Instructions for the task: Copy every record below exactly, leaving out any pictures.

Task input:
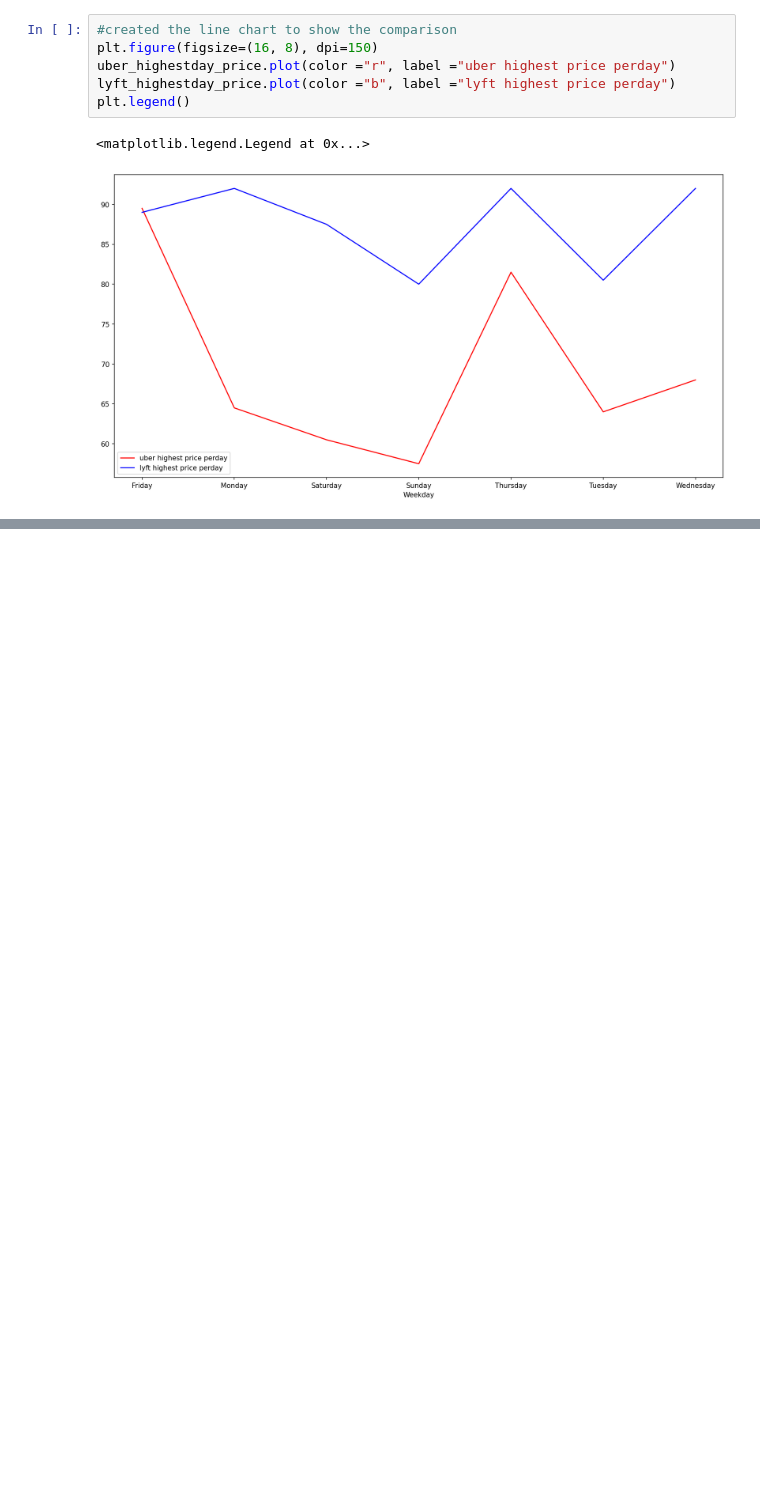
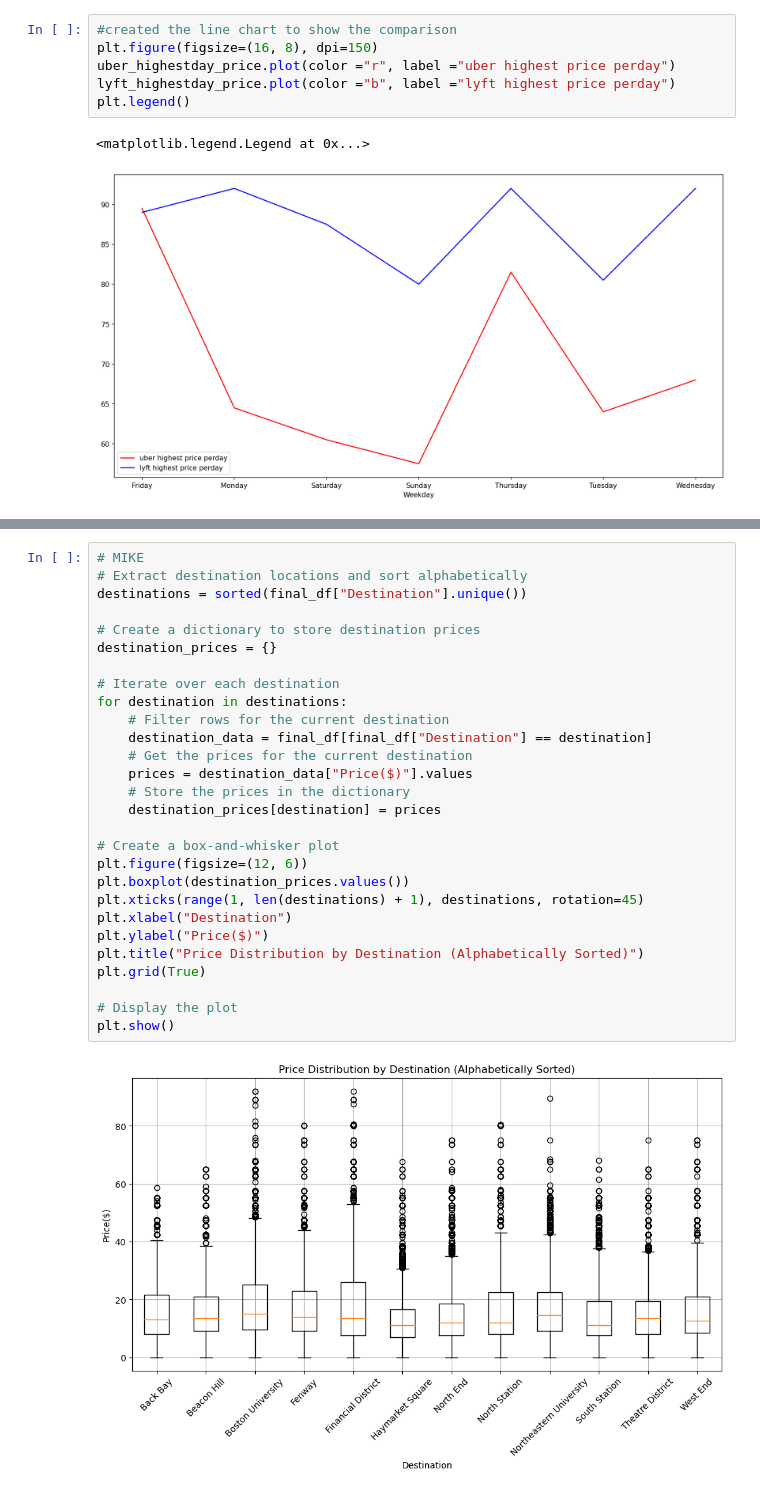
Before and after one commit to marnaji/Project-1, a Jupyter notebook: main.ipynb, the cells around one changed output, grey strips where cells are left out. Drawn from its saved outputs; the diff is of its cells as text; blank space fills up the shorter version.

```diff
--- a/main.ipynb
+++ b/main.ipynb
@@ -326,0 +355,30 @@ plt.legend()
+# %%
+# MIKE
+# Extract destination locations and sort alphabetically
+destinations = sorted(final_df["Destination"].unique())
+
+# Create a dictionary to store destination prices
+destination_prices = {}
+
+# Iterate over each destination
+for destination in destinations:
+    # Filter rows for the current destination
+    destination_data = final_df[final_df["Destination"] == destination]
+    # Get the prices for the current destination
+    prices = destination_data["Price($)"].values
+    # Store the prices in the dictionary
+    destination_prices[destination] = prices
+
+# Create a box-and-whisker plot
+plt.figure(figsize=(12, 6))
+plt.boxplot(destination_prices.values())
+plt.xticks(range(1, len(destinations) + 1), destinations, rotation=45)
+plt.xlabel("Destination")
+plt.ylabel("Price($)")
+plt.title("Price Distribution by Destination (Alphabetically Sorted)")
+plt.grid(True)
+
+# Display the plot
+plt.show()
+# %% [output]
+[figure, added]
```
Also changed, not shown: parts of 16 cells of this notebook.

Your solution:
Before and after one commit to marnaji/Project-1, a Jupyter notebook: main.ipynb, the cells around one changed output, grey strips where cells are left out. Drawn from its saved outputs; the diff is of its cells as text; blank space fills up the shorter version.

```diff
--- a/main.ipynb
+++ b/main.ipynb
@@ -326,0 +355,30 @@ plt.legend()
+# %%
+# MIKE
+# Extract destination locations and sort alphabetically
+destinations = sorted(final_df["Destination"].unique())
+
+# Create a dictionary to store destination prices
+destination_prices = {}
+
+# Iterate over each destination
+for destination in destinations:
+    # Filter rows for the current destination
+    destination_data = final_df[final_df["Destination"] == destination]
+    # Get the prices for the current destination
+    prices = destination_data["Price($)"].values
+    # Store the prices in the dictionary
+    destination_prices[destination] = prices
+
+# Create a box-and-whisker plot
+plt.figure(figsize=(12, 6))
+plt.boxplot(destination_prices.values())
+plt.xticks(range(1, len(destinations) + 1), destinations, rotation=45)
+plt.xlabel("Destination")
+plt.ylabel("Price($)")
+plt.title("Price Distribution by Destination (Alphabetically Sorted)")
+plt.grid(True)
+
+# Display the plot
+plt.show()
+# %% [output]
+[figure, added]
```
Also changed, not shown: parts of 16 cells of this notebook.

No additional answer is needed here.